Please reply with one number only: how many lines in the entries below contain the string "FiArrowUpRight".

Given entries: Begin

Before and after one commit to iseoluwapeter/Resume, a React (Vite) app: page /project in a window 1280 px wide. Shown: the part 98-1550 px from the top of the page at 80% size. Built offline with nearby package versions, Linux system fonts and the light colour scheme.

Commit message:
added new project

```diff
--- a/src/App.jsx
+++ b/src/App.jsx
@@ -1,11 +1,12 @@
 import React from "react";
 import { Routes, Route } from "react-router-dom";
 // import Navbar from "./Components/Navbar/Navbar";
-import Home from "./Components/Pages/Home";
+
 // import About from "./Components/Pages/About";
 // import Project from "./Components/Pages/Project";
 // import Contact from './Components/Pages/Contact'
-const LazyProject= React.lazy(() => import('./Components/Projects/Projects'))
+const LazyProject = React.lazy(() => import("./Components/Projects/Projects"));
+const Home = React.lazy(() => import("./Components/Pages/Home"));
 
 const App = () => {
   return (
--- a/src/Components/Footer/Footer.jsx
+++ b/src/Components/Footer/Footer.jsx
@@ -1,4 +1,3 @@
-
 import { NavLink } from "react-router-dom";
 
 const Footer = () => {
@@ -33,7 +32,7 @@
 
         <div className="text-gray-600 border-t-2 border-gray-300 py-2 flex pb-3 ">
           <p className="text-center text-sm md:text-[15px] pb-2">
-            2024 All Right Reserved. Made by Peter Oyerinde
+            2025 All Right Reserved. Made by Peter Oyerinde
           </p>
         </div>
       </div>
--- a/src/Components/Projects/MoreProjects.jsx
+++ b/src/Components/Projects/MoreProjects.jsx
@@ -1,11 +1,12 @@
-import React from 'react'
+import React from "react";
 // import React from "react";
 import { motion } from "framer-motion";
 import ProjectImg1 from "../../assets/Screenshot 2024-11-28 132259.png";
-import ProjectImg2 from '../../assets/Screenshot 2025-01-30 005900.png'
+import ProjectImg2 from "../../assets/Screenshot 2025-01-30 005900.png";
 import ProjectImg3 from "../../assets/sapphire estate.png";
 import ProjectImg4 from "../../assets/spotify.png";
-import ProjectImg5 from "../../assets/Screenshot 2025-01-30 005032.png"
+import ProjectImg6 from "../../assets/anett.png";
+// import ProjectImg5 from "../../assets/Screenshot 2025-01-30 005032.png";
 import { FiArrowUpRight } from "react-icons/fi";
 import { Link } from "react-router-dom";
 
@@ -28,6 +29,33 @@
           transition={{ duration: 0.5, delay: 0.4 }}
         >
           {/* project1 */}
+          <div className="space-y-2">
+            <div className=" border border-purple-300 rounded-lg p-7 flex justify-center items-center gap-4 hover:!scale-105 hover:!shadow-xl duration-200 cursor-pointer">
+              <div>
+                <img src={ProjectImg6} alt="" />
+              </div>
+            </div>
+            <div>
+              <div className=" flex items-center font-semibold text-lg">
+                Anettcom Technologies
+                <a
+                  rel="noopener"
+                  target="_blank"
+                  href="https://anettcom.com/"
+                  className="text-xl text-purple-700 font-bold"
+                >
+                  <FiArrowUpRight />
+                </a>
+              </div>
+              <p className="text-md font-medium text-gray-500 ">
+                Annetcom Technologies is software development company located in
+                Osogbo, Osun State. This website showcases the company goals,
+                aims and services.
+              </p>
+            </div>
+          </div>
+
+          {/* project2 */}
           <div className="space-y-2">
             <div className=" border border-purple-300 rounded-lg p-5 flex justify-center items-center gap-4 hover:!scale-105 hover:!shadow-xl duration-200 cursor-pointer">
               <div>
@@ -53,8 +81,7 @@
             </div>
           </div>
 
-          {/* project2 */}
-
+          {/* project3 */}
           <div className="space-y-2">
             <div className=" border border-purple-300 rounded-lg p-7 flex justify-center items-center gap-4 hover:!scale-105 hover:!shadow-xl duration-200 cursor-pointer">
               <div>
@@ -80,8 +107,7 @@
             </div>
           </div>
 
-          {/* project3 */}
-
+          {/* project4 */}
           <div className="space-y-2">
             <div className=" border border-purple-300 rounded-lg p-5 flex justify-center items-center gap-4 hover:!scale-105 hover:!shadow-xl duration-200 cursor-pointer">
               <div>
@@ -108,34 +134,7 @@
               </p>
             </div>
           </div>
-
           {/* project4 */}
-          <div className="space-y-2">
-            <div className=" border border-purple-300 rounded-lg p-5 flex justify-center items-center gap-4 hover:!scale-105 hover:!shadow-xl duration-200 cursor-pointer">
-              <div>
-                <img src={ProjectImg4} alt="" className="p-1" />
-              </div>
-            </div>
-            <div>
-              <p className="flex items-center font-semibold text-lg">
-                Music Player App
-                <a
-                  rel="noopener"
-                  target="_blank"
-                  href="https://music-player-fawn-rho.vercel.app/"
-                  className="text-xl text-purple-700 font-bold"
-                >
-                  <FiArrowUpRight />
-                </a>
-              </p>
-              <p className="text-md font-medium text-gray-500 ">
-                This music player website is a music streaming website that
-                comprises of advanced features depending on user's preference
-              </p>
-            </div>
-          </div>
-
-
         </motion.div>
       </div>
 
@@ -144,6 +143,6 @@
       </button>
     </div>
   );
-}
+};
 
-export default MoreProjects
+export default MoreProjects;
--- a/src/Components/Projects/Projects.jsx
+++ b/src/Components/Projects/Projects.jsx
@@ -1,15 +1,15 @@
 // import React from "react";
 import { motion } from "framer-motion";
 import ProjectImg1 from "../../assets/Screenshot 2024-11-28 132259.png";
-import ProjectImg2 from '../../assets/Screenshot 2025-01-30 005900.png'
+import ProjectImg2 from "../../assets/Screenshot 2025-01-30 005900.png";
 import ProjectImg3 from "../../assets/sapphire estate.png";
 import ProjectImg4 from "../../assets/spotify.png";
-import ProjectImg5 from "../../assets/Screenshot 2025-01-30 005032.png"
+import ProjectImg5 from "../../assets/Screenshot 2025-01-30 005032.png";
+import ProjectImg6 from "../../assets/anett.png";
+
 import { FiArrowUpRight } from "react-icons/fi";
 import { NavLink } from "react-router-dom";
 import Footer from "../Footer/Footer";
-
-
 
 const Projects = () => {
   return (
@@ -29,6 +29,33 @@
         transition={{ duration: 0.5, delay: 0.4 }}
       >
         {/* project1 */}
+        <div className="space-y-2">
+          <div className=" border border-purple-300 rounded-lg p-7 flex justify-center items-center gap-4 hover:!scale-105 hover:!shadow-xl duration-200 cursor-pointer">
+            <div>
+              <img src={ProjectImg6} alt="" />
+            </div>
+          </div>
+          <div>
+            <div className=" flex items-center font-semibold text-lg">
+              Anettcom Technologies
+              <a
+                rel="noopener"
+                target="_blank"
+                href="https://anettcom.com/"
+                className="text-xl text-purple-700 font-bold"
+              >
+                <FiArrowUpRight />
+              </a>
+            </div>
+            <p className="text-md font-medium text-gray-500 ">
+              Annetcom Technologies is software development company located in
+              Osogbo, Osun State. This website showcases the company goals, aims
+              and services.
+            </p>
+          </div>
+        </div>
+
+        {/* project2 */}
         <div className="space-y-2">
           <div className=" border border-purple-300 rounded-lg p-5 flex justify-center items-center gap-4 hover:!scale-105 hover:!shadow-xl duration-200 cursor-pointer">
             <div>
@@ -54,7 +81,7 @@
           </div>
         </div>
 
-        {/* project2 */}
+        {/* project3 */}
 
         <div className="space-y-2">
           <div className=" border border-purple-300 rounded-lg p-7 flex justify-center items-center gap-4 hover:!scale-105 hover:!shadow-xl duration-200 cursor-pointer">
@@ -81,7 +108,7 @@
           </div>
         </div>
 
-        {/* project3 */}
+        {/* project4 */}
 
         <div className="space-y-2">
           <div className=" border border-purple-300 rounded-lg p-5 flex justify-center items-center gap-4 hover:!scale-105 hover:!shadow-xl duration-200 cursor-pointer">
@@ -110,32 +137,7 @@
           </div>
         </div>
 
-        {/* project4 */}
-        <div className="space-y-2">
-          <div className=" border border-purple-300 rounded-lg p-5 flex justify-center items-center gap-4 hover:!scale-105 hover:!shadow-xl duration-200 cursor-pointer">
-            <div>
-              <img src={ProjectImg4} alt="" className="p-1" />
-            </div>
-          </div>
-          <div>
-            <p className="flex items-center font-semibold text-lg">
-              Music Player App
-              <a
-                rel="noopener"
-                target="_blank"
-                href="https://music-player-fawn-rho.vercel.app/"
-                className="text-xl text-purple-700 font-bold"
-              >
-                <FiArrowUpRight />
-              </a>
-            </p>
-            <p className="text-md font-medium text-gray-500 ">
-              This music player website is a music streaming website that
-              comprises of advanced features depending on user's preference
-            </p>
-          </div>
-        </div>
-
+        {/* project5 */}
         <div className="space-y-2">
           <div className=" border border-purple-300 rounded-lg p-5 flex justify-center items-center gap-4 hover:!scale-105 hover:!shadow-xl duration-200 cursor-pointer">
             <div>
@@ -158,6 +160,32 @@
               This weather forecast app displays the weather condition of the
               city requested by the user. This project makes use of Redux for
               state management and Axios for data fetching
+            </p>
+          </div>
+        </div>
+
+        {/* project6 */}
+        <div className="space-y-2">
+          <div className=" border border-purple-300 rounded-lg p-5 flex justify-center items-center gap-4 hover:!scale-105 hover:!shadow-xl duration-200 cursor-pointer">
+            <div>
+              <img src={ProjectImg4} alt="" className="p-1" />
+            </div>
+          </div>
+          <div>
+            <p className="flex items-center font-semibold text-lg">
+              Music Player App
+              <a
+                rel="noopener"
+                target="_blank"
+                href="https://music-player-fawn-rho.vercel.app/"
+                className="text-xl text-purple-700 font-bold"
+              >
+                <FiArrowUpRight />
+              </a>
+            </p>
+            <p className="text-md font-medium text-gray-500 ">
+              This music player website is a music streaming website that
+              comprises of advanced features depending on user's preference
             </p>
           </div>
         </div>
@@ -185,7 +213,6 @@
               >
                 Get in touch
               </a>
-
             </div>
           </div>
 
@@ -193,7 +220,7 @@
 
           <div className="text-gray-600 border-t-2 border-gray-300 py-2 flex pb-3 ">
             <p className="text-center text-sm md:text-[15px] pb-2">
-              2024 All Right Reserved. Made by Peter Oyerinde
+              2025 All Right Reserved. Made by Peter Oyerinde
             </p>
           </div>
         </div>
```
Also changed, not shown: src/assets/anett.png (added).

Given entries: End

Answer for the task: 7